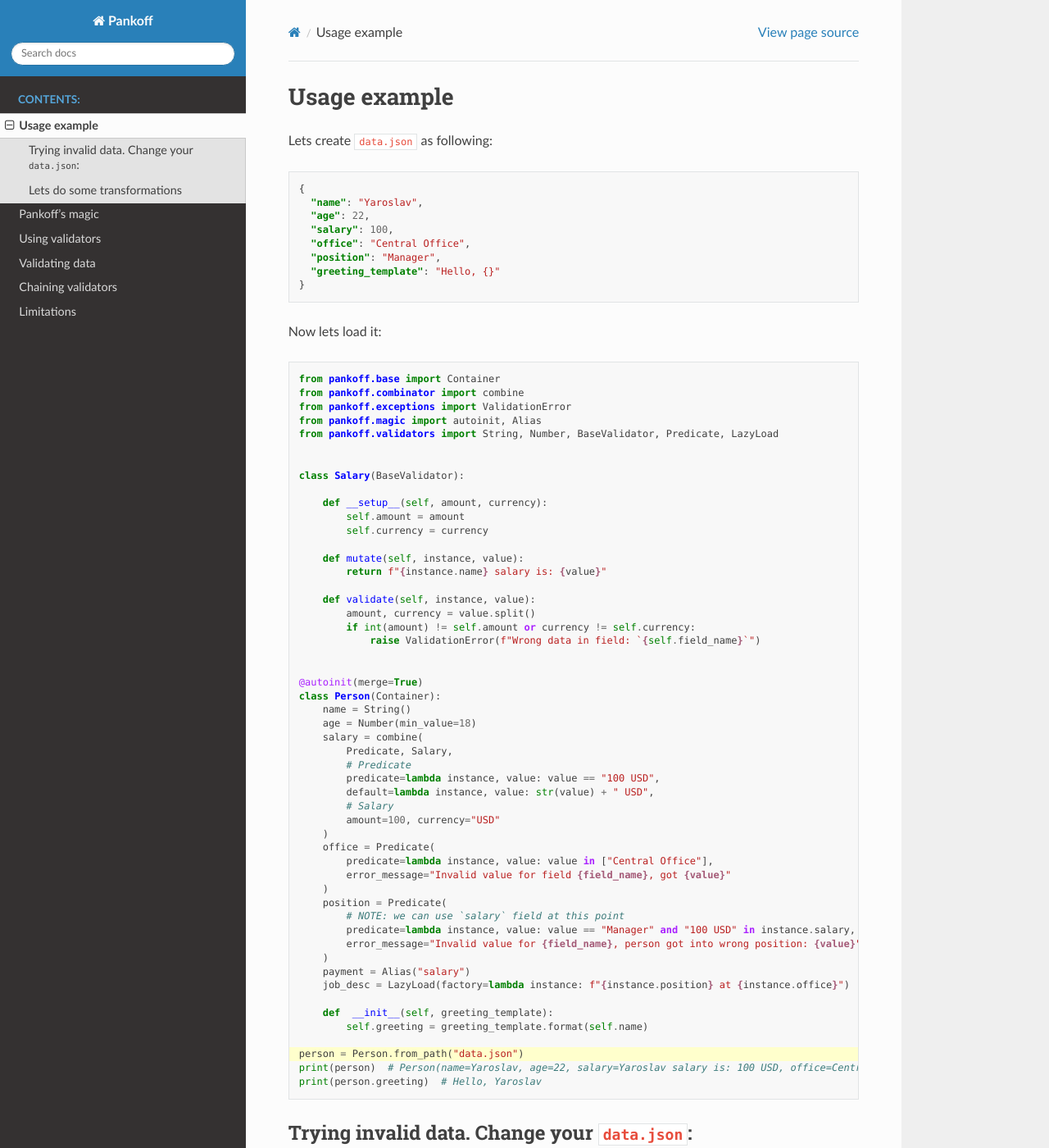
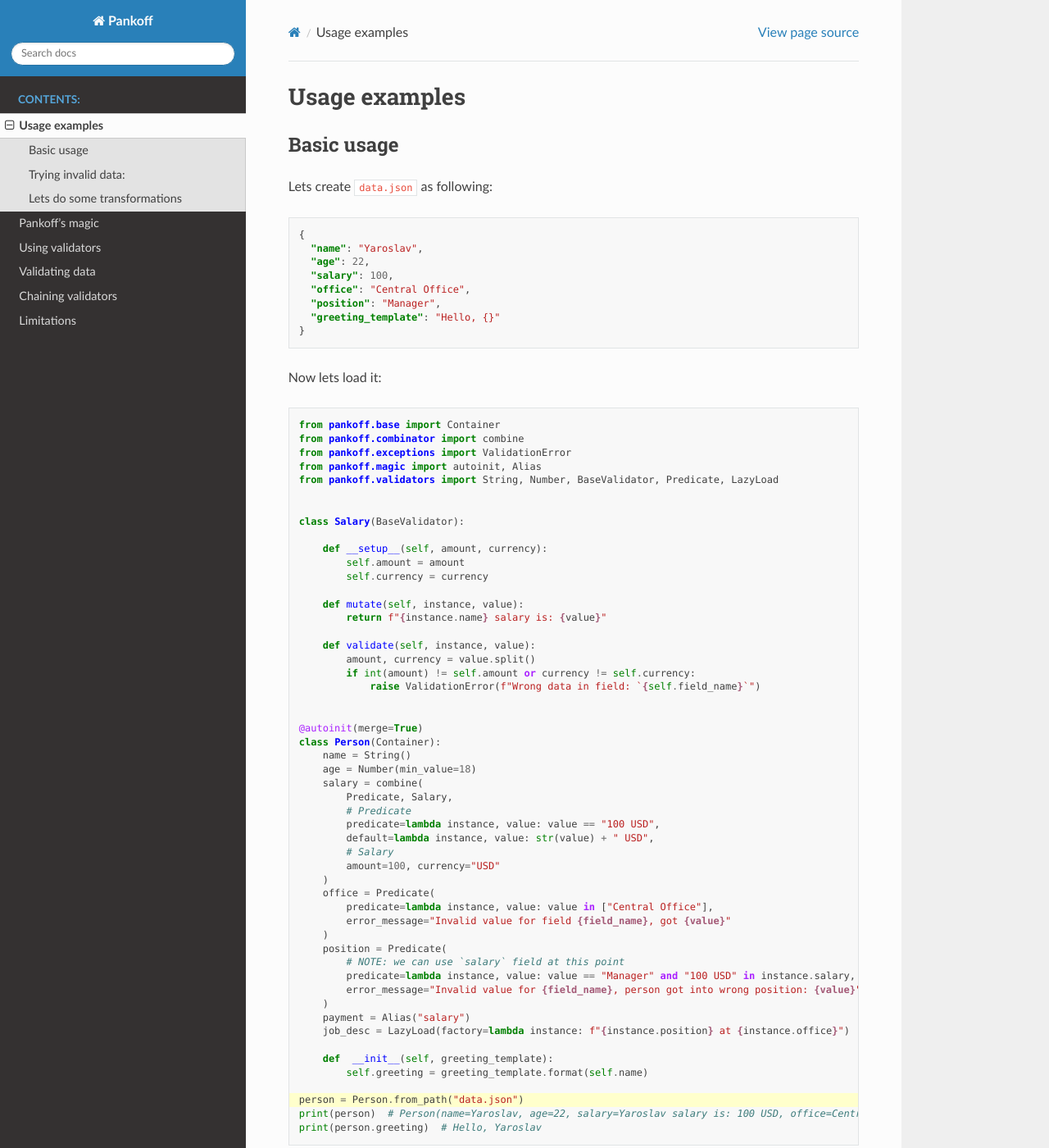
Before and after one commit to ypankovych/pankoff, a Sphinx documentation site: the page built from docs/source/usage.rst, in a window 1280 px wide and 1400 px high. Shown: the whole window at 82% size. Built offline with Sphinx 7.4.7 and the Read the Docs theme 2.0.0, drawn with Linux system fonts in a browser that asks for light colours; some of the changed text lies outside the part shown.

Commit message:
update docs

```diff
--- a/docs/source/usage.rst
+++ b/docs/source/usage.rst
@@ -1,5 +1,8 @@
-Usage example
-*************
+Usage examples
+**************
+
+Basic usage
+-----------
 Lets create ``data.json`` as following:
 
 .. code-block:: JSON
@@ -71,8 +74,9 @@ Now lets load it:
     print(person)  # Person(name=Yaroslav, age=22, salary=Yaroslav salary is: 100 USD, office=Central Office, position=Manager, job_desc=Manager at Central Office)
     print(person.greeting)  # Hello, Yaroslav
 
-Trying invalid data. Change your ``data.json``:
+Trying invalid data:
 -----------------------------------------------
+Change your ``data.json``
 
 .. code-block:: JSON
     :emphasize-lines: 6
```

....................

• _YOUR GOAL_: All preceding records should be duplicated verbatim, images excepted.

• _SOLUTION TO THIS EXERCISE_:
Before and after one commit to ypankovych/pankoff, a Sphinx documentation site: the page built from docs/source/usage.rst, in a window 1280 px wide and 1400 px high. Shown: the whole window at 82% size. Built offline with Sphinx 7.4.7 and the Read the Docs theme 2.0.0, drawn with Linux system fonts in a browser that asks for light colours; some of the changed text lies outside the part shown.

Commit message:
update docs

```diff
--- a/docs/source/usage.rst
+++ b/docs/source/usage.rst
@@ -1,5 +1,8 @@
-Usage example
-*************
+Usage examples
+**************
+
+Basic usage
+-----------
 Lets create ``data.json`` as following:
 
 .. code-block:: JSON
@@ -71,8 +74,9 @@ Now lets load it:
     print(person)  # Person(name=Yaroslav, age=22, salary=Yaroslav salary is: 100 USD, office=Central Office, position=Manager, job_desc=Manager at Central Office)
     print(person.greeting)  # Hello, Yaroslav
 
-Trying invalid data. Change your ``data.json``:
+Trying invalid data:
 -----------------------------------------------
+Change your ``data.json``
 
 .. code-block:: JSON
     :emphasize-lines: 6
```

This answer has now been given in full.